  • Highly curious
  • Constant questioning, usually beginning early
  • Sophisticated sense of humor
  • Catches on to new ideas quickly
  • Unique way of looking at things
  • Outstanding memory
  • Idealism and sense of justice

A second important list comes from Dabrowski and his list of overexcitabilities. These characteristics can be even more challenging to deal with in a classroom.

  • A person’s heightened response to stimuli
    • Intellectual
    • Imaginational
    • Emotional
      • Complex emotions
      • Intense feelings
      • Strong emotional attachments
      • Heightened concern for the environment
      • Compassion
      • Empathy
    • Psychomotor
    • Sensual

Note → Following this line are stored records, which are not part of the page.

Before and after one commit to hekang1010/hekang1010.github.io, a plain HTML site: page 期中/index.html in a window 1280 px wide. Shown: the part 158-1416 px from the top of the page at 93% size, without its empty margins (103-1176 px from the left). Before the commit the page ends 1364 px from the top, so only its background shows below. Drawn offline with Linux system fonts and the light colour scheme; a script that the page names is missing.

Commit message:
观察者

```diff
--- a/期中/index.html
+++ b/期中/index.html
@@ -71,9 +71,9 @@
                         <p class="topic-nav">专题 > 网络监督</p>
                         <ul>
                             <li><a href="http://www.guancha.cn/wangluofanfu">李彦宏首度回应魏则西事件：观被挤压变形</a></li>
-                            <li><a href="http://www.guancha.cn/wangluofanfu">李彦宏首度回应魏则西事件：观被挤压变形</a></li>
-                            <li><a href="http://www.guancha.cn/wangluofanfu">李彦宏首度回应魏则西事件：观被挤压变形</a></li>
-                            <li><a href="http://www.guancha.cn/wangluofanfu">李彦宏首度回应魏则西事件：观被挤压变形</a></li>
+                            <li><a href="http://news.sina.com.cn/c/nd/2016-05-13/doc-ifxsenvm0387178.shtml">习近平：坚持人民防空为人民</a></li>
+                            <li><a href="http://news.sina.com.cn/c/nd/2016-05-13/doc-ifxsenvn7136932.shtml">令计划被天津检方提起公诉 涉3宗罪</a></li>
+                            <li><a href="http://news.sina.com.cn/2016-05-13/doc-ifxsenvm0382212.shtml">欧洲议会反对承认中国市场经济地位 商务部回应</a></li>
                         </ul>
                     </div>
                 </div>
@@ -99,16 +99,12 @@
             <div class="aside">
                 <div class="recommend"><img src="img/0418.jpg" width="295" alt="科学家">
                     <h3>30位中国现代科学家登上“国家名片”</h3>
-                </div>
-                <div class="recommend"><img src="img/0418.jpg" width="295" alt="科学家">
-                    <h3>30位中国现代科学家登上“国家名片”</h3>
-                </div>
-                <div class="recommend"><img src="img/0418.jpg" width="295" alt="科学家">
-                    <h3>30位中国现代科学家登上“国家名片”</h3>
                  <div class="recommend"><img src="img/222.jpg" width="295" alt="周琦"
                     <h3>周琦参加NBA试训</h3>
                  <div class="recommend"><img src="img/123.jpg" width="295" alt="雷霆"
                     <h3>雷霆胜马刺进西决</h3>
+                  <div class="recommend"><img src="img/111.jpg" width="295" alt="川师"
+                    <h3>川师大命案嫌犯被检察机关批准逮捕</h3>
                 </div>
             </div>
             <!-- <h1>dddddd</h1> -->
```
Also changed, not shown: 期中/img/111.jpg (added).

Not only are some, if not all of these seen but many will show what I call the “more so” effect. It is as if the “emotion dial” as been turned up slightly. Making these and other characteristics more intense. It is why a classroom filled with these students can seem more energetic, passionate, and often exhausting for the teacher.

The first step for those working with gifted students is to understand these unique characteristics and the needs that come with them. When a child is feeling overwhelmed because things don’t seem “fair” in the classroom or on the playground, or is asking endless questions about a subject being studied, the adults around him/her must understand that he/she is not trying to be annoying or obstinate, but that is how he/she is “wired”. Strategies and systems need to be put in place in the classroom to deal with these strong emotions. Possibly, a box or log to write the feeling down so that it can be looked at later or a time set aside when everyone can vent what is on his/her mind. Two things need to be kept in mind in order to maintain control of the learning environment. First, although issues should be addressed at some point, it is not always at the exact moment the child wants it. Teachers (and parents) must remember that they are the adult and therefore in charge of the situation. When and how the strategy is used depends on the age of the child. As long as the child understands that his/her needs are important, learning to table them until a later time is a good skill to have. This brings us to the second point, children with these emotional needs must be taught coping skills. As much as these traits are a part of them, these individuals need to be able to live in the “real world” and handle themselves appropriately. When a child feels the need to question everything, it can be seen as challenging authority in many situations. That child could keep a log and write down the questions, then at the end of the day, select two to ask the teacher privately, teaching him/her that there is a time and place to voice ones’ opinions. A heightened concern for a specific issue in the world can be turned into a special project that the student, small group, or entire class can work on. This would show students that they can make a difference, no matter how young.

When a teacher is aware of these unique gifts of their students, along with their heightened intellectual capabilities, he/she can create a learning environment that enriches all areas of the students’ lives.